Source data:
..........

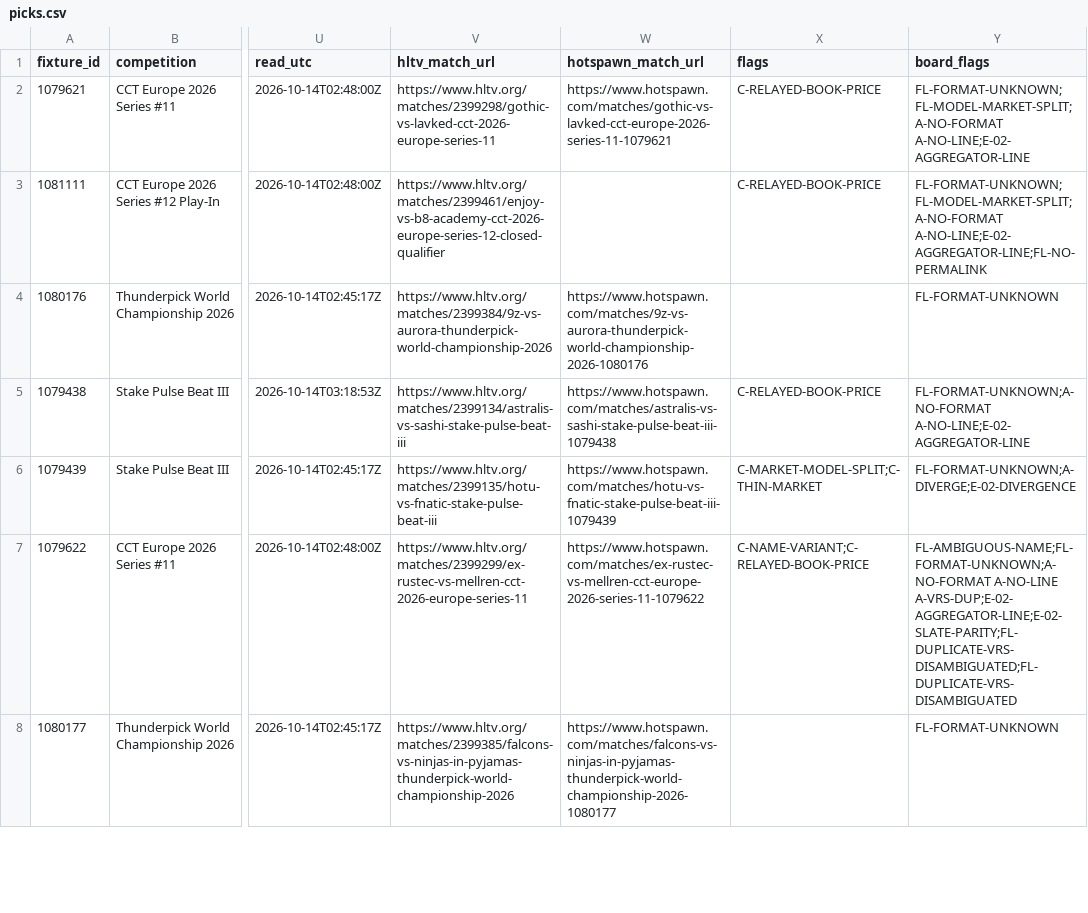
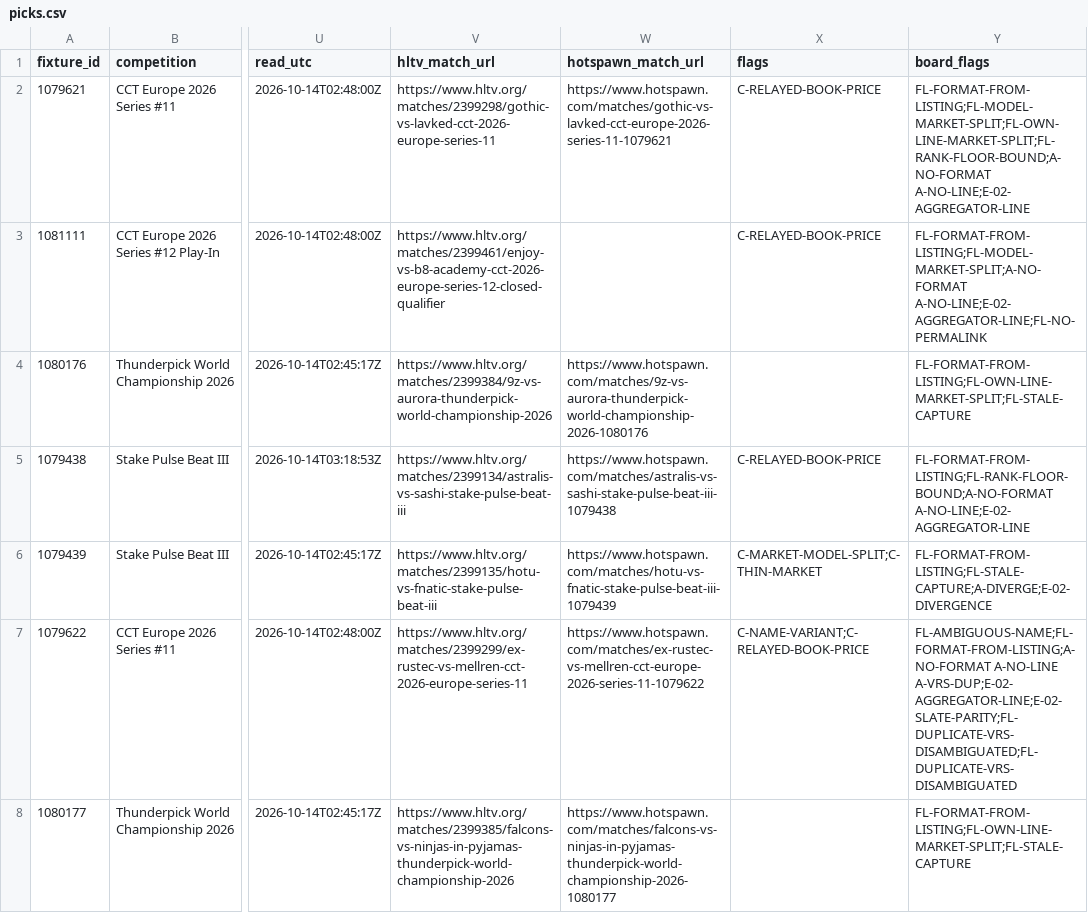
Before and after one commit to buffedlizard55-lab/MaltaProj1, a CSV file: console/data/picks.csv, drawn as a sheet; only a part is shown, gaps mark what is left out; the diff covers the shown part only; the diff names each change by its address in the sheet, - before the commit and + after, or states it on an @@ line.

```diff
--- a/console/data/picks.csv
+++ b/console/data/picks.csv
-Y2 (board_flags): FL-FORMAT-UNKNOWN;FL-MODEL-MARKET-SPLIT;A-NO-FORMAT A-NO-LINE;E-02-AGGREGATOR-LINE
+Y2 (board_flags): FL-FORMAT-FROM-LISTING;FL-MODEL-MARKET-SPLIT;FL-OWN-LINE-MARKET-SPLIT;FL-RANK-FLOOR-BOUND;A-NO-FORMAT A-NO-LINE;E-02-AGGREGATOR-LINE
-Y3 (board_flags): FL-FORMAT-UNKNOWN;FL-MODEL-MARKET-SPLIT;A-NO-FORMAT A-NO-LINE;E-02-AGGREGATOR-LINE;FL-NO-PERMALINK
+Y3 (board_flags): FL-FORMAT-FROM-LISTING;FL-MODEL-MARKET-SPLIT;A-NO-FORMAT A-NO-LINE;E-02-AGGREGATOR-LINE;FL-NO-PERMALINK
-Y4 (board_flags): FL-FORMAT-UNKNOWN
+Y4 (board_flags): FL-FORMAT-FROM-LISTING;FL-OWN-LINE-MARKET-SPLIT;FL-STALE-CAPTURE
-Y5 (board_flags): FL-FORMAT-UNKNOWN;A-NO-FORMAT A-NO-LINE;E-02-AGGREGATOR-LINE
+Y5 (board_flags): FL-FORMAT-FROM-LISTING;FL-RANK-FLOOR-BOUND;A-NO-FORMAT A-NO-LINE;E-02-AGGREGATOR-LINE
-Y6 (board_flags): FL-FORMAT-UNKNOWN;A-DIVERGE;E-02-DIVERGENCE
+Y6 (board_flags): FL-FORMAT-FROM-LISTING;FL-STALE-CAPTURE;A-DIVERGE;E-02-DIVERGENCE
-Y7 (board_flags): FL-AMBIGUOUS-NAME;FL-FORMAT-UNKNOWN;A-NO-FORMAT A-NO-LINE A-VRS-DUP;E-02-AGGREGATOR-LINE;E-02-SLATE-PARITY;FL-DUPLICATE-VRS-DISAMBIGUATED;FL-DUPLICATE-VRS-DISAMBIGUATED
+Y7 (board_flags): FL-AMBIGUOUS-NAME;FL-FORMAT-FROM-LISTING;A-NO-FORMAT A-NO-LINE A-VRS-DUP;E-02-AGGREGATOR-LINE;E-02-SLATE-PARITY;FL-DUPLICATE-VRS-DISAMBIGUATED;FL-DUPLICATE-VRS-DISAMBIGUATED
-Y8 (board_flags): FL-FORMAT-UNKNOWN
+Y8 (board_flags): FL-FORMAT-FROM-LISTING;FL-OWN-LINE-MARKET-SPLIT;FL-STALE-CAPTURE
```
Also changed, not shown: 23 edited cells elsewhere in this file, console/data/sources.csv, executive/data/analysis.csv, 25 other files.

..........

> [Task item] If a line of the records above contains the word "CAPTURE", count it; then give the total and nothing more.

> [Answer to this task] 3